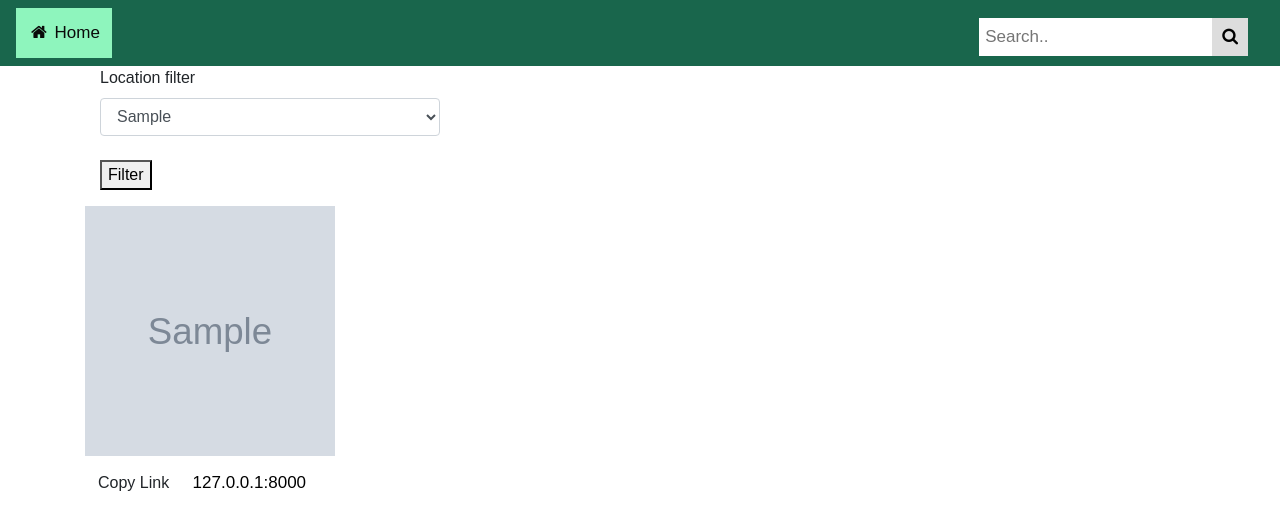
After one commit to Belie06Loryn/MyGallery, a Django app: template personal/templates/all-photos/personal.html in a window 1280 px wide. The commit adds this page. Shown: the top 530 px of the page. Run offline with Django 3.2, Linux system fonts and the light colour scheme; tables that the repository leaves empty hold one stand-in row (values such as "Sample post"); the template is opened without the code that fills it: values that come from a table or form of the project are taken from there, most other values are stand-ins (such as "Sample title", 1, 10 or a date in 2020); grey boxes marked "Sample" are stand-in pictures; some libraries are stand-ins or nearby versions; some web fonts are replaced.

Commit message:
filter by location

```diff
--- a/personal/models.py
+++ b/personal/models.py
@@ -53,7 +53,7 @@ class Photos(models.Model):
 
     @classmethod
     def filter_loca(cls,location):
-        imaje = cls.objects.filter(location__location__icontains=location)
+        imaje = cls.objects.filter(loca__location__icontains=location)
         return imaje
 
     @classmethod
--- /dev/null
+++ b/personal/templates/all-photos/personal.html
@@ -0,0 +1,70 @@
+{% extends 'base.html' %}
+
+{% block content %}
+
+<div class="container">
+        <form action="{% url 'location' %}" class="form-style">
+            <div class="form-group col-md-4">
+                <label for="locationFilter">Location filter</label>
+                <select id="locationFilter" class="form-control" name="location">
+                    {% for location in locations %}
+                    <option>{{ location.location }}</option>
+                    {% endfor %}
+                </select><br>
+                <button btn="btn" type="submit">Filter</button>
+            </div>
+        </form>
+    </div>
+<div class="container">
+    <div class="row">
+        {% if found %}
+
+        {% for cate in found %}
+        <div class="col-md-4">
+            <div class="modal fade" id="{{cate.id}}" tabindex="-1" role="dialog" aria-labelledby="myModalLabel" aria-hidden="true" style="width: 450px;height:770px; justify-items: center;">
+              <div class="modal-dialog modal-lg" role="document">
+              <div class="modal-content">
+                <img src="{{cate.image.url}}"  class="img-responsive" style="width: 433px;height:300px;">
+                <h3 class="text-center">{{cate.name}}</h3>
+                <p style="margin: 10px;">{{cate.descri}}</p>
+                <p style="margin: 10px;">Posted at {{cate.pub_date|timesince}}</p>
+                <p style="margin: 10px;">Location {{cate.loca}}</p>
+                <p style="margin: 10px;">Category {{cate.cate}}</p>
+                <div class="modal-footer justify-content-center">
+                <a type="button" class="btn-floating btn-sm btn-fb"><i class="fa fa-fw fa-facebook"></i></a>
+                <a type="button" class="btn-floating btn-sm btn-tw"><i class="fa fa-fw fa-twitter"></i></a>
+                <a type="button" class="btn-floating btn-sm btn-gplus"><i class="fa fa-fw fa-google-plus"></i></a>
+                <a type="button" class="btn-floating btn-sm btn-ins"><i class="fa fa-fw fa-linkedin"></i></a>
+                <a href="{{photos.image.url}}" target="_blank"><button type="button" class="btn btn-outline-primary btn-rounded btn-md ml-4">View The Picture</button></a>
+                <button type="button" class="btn btn-outline-primary btn-rounded btn-md ml-4" data-dismiss="modal">Close</button>
+                </div>
+              </div>
+              </div>
+            </div>
+            <a><img class="img-responsive" src="{{cate.image.url}}" id="image"
+                data-toggle="modal" data-target="#{{cate.id}}" style="width: 250px;height:250px;"></a>
+            <button class="btn btn-default" style="text-align:center;" onclick="copylk(link)" data-toggle="modal"
+            data-target="#Modal">Copy Link</button>
+            <input type="text" value="127.0.0.1:8000{{photos.image.url}}" id="link" >
+            </div>
+            <div class="modal fade" id="Modal" tabindex="-1" role="dialog"
+                aria-labelledby="myModalLabel" aria-hidden="true">
+                <div class="modal-dialog modal-notify modal-success" role="document">
+                  <div class="modal-content">
+                    <div class="modal-body">
+                      <div class="text-center">
+                        <i class="fas fa-check fa-4x mb-3 animated rotateIn" data-delay="1s" style="color:rgb(241, 106, 196)"></i>
+                        <p class="text-muted">Link Successfully Copied</p>
+                      </div>
+                      <button type="button" class="btn btn-outline-primary btn-rounded btn-md ml-4" data-dismiss="modal">Close</button>
+                    </div>
+                  </div>
+                </div>
+      </div>
+        </div>
+        {% endfor %}
+
+        {% endif %}
+</div>
+
+{% endblock %}
--- a/personal/templates/all-photos/search.html
+++ b/personal/templates/all-photos/search.html
@@ -52,7 +52,7 @@
             <a type="button" class="btn-floating btn-sm btn-tw"><i class="fa fa-fw fa-twitter"></i></a>
             <a type="button" class="btn-floating btn-sm btn-gplus"><i class="fa fa-fw fa-google-plus"></i></a>
             <a type="button" class="btn-floating btn-sm btn-ins"><i class="fa fa-fw fa-linkedin"></i></a>
-            <button type="button" class="btn btn-outline-primary btn-rounded btn-md ml-4" data-dismiss="modal">View The Picture</button>
+            <a href="{{photos.image.url}}" target="_blank"><button type="button" class="btn btn-outline-primary btn-rounded btn-md ml-4">View The Picture</button></a>
             <button type="button" class="btn btn-outline-primary btn-rounded btn-md ml-4" data-dismiss="modal">Close</button>
             </div>
           </div>
--- a/personal/urls.py
+++ b/personal/urls.py
@@ -6,7 +6,7 @@ from django.conf.urls.static import static
 urlpatterns=[
     url('^$',views.page,name='page'),
     url(r'^search/', views.search_results, name='search_results'),
-    url(r'^personal/',views.locators,name="locators"),
+    url(r'^personal/',views.location,name="location"),
     url(r'^pick-posts/',views.image_id,name="image_id"),
 ]
 if settings.DEBUG:
```
Also changed, not shown: personal/templates/all-photos/index.html (+13 -0 lines), personal/views.py (+9 -4 lines).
══════
• **DESCRIPTION OF THE TASK**:
Pull out all lines from the entries above that include the word "plus".

• **ANSWER BOX**:
+                <a type="button" class="btn-floating btn-sm btn-gplus"><i class="fa fa-fw fa-google-plus"></i></a>
             <a type="button" class="btn-floating btn-sm btn-gplus"><i class="fa fa-fw fa-google-plus"></i></a>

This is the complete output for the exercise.